WHAT THE TASK ASKS: Working from the listing below, pick each line containing the word "scipy" and copy it.

SUPPLIED DATA:
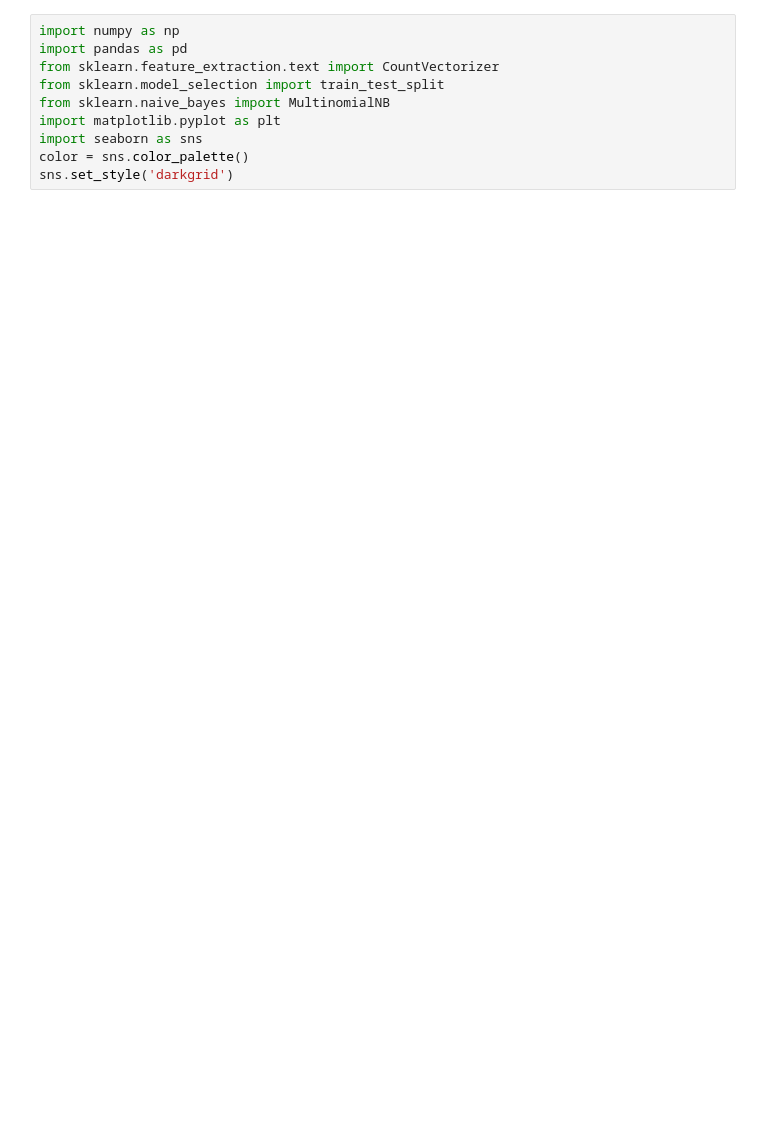
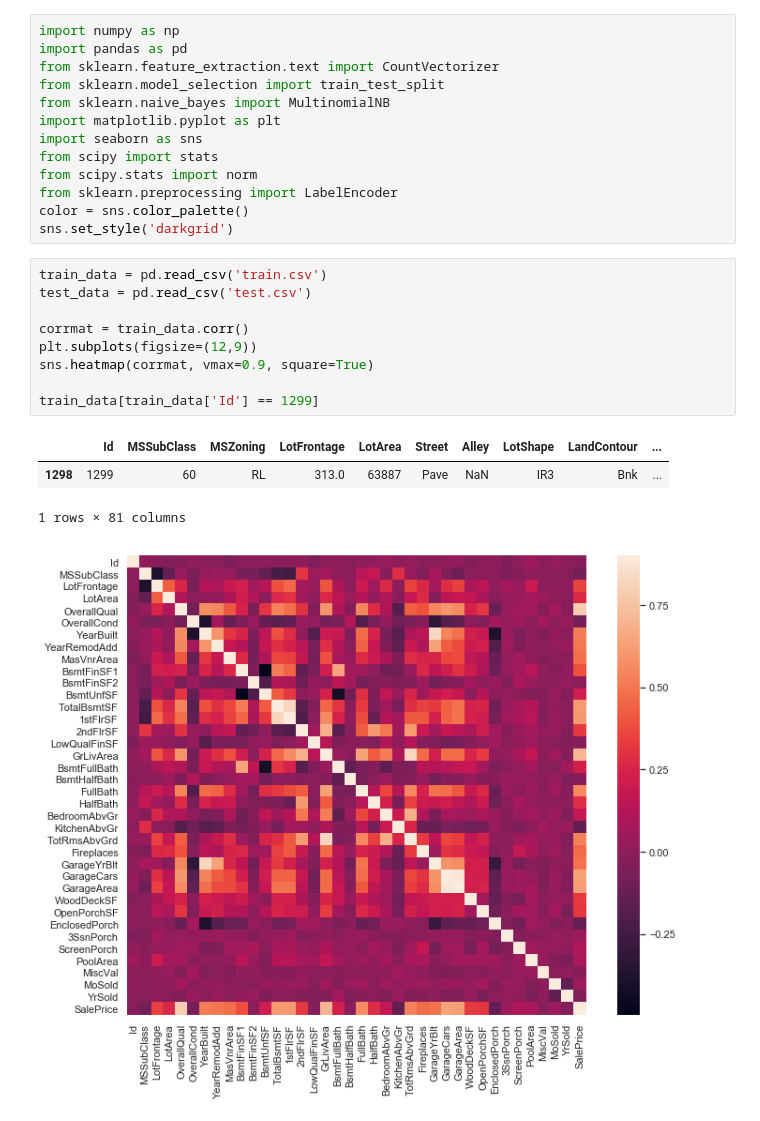
Before and after one commit to pandaria92fs/housePrices, a Jupyter notebook: ver1.0/Untitled.ipynb, the cells around one changed output. Cells and saved outputs as stored; diff of their text form; blank space fills up the shorter version.

```diff
--- a/ver1.0/Untitled.ipynb
+++ b/ver1.0/Untitled.ipynb
@@ -6,5 +6,22 @@ from sklearn.model_selection import train_test_split
 from sklearn.naive_bayes import MultinomialNB
 import matplotlib.pyplot as plt
 import seaborn as sns
+from scipy import stats
+from scipy.stats import norm
+from sklearn.preprocessing import LabelEncoder
 color = sns.color_palette()
 sns.set_style('darkgrid')
+# %%
+train_data = pd.read_csv('train.csv')
+test_data = pd.read_csv('test.csv')
+
+corrmat = train_data.corr()
+plt.subplots(figsize=(12,9))
+sns.heatmap(corrmat, vmax=0.9, square=True)
+
+train_data[train_data['Id'] == 1299]
+# %% [output]
+|  | Id | MSSubClass | MSZoning | LotFrontage | LotArea | Street | Alley | LotShape | LandContour | ... |
+| 1298 | 1299 | 60 | RL | 313.0 | 63887 | Pave | NaN | IR3 | Bnk | ... |
+1 rows × 81 columns
+[figure, added]
```
Also changed, not shown: parts of 14 cells of this notebook.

OUTPUT OF THE TASK:
+from scipy import stats
+from scipy.stats import norm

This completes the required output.